[Task]
Search the listing below, and show each line that includes the word "docs".
+-------+
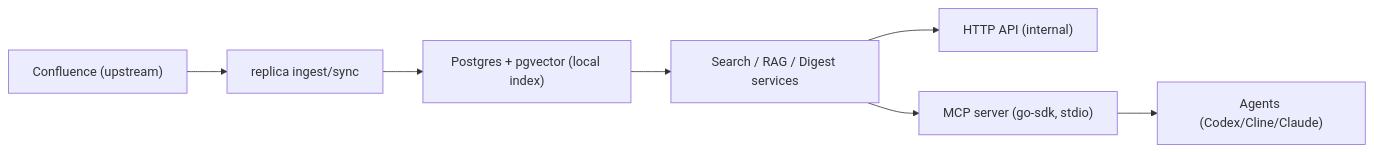
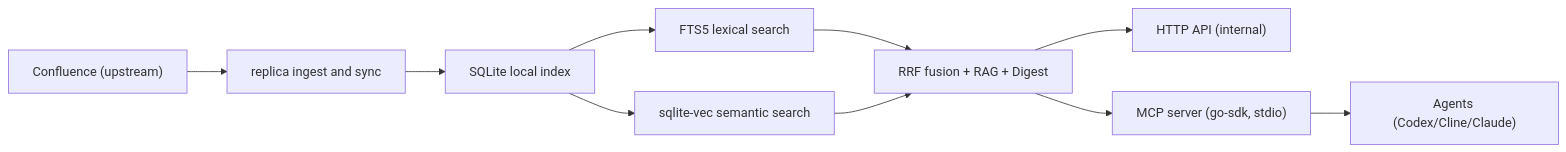
One commit to mbIkola/viki changed the diagram in docs/0003-confluence-replica-service-and-mcp.md. Above: the diagram before and after it, drawn with Mermaid. The commit also changed other lines of this file and 30 other files, not shown here.

Commit message:
refactor(confluence-replica): switch local runtime to sqlite

````diff
--- a/docs/0003-confluence-replica-service-and-mcp.md
+++ b/docs/0003-confluence-replica-service-and-mcp.md
@@ -25,9 +28,12 @@
 ```mermaid
 flowchart LR
-    A["Confluence (upstream)"] --> B["replica ingest/sync"]
-    B --> C["Postgres + pgvector (local index)"]
-    C --> D["Search / RAG / Digest services"]
-    D --> E["HTTP API (internal)"]
-    D --> F["MCP server (go-sdk, stdio)"]
-    F --> G["Agents (Codex/Cline/Claude)"]
+    A["Confluence (upstream)"] --> B["replica ingest and sync"]
+    B --> C["SQLite local index"]
+    C --> D["FTS5 lexical search"]
+    C --> E["sqlite-vec semantic search"]
+    D --> F["RRF fusion + RAG + Digest"]
+    E --> F
+    F --> G["HTTP API (internal)"]
+    F --> H["MCP server (go-sdk, stdio)"]
+    H --> I["Agents (Codex/Cline/Claude)"]
 ```
````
+-------+
[Completed exercise]
One commit to mbIkola/viki changed the diagram in docs/0003-confluence-replica-service-and-mcp.md. Above: the diagram before and after it, drawn with Mermaid. The commit also changed other lines of this file and 30 other files, not shown here.
--- a/docs/0003-confluence-replica-service-and-mcp.md
+++ b/docs/0003-confluence-replica-service-and-mcp.md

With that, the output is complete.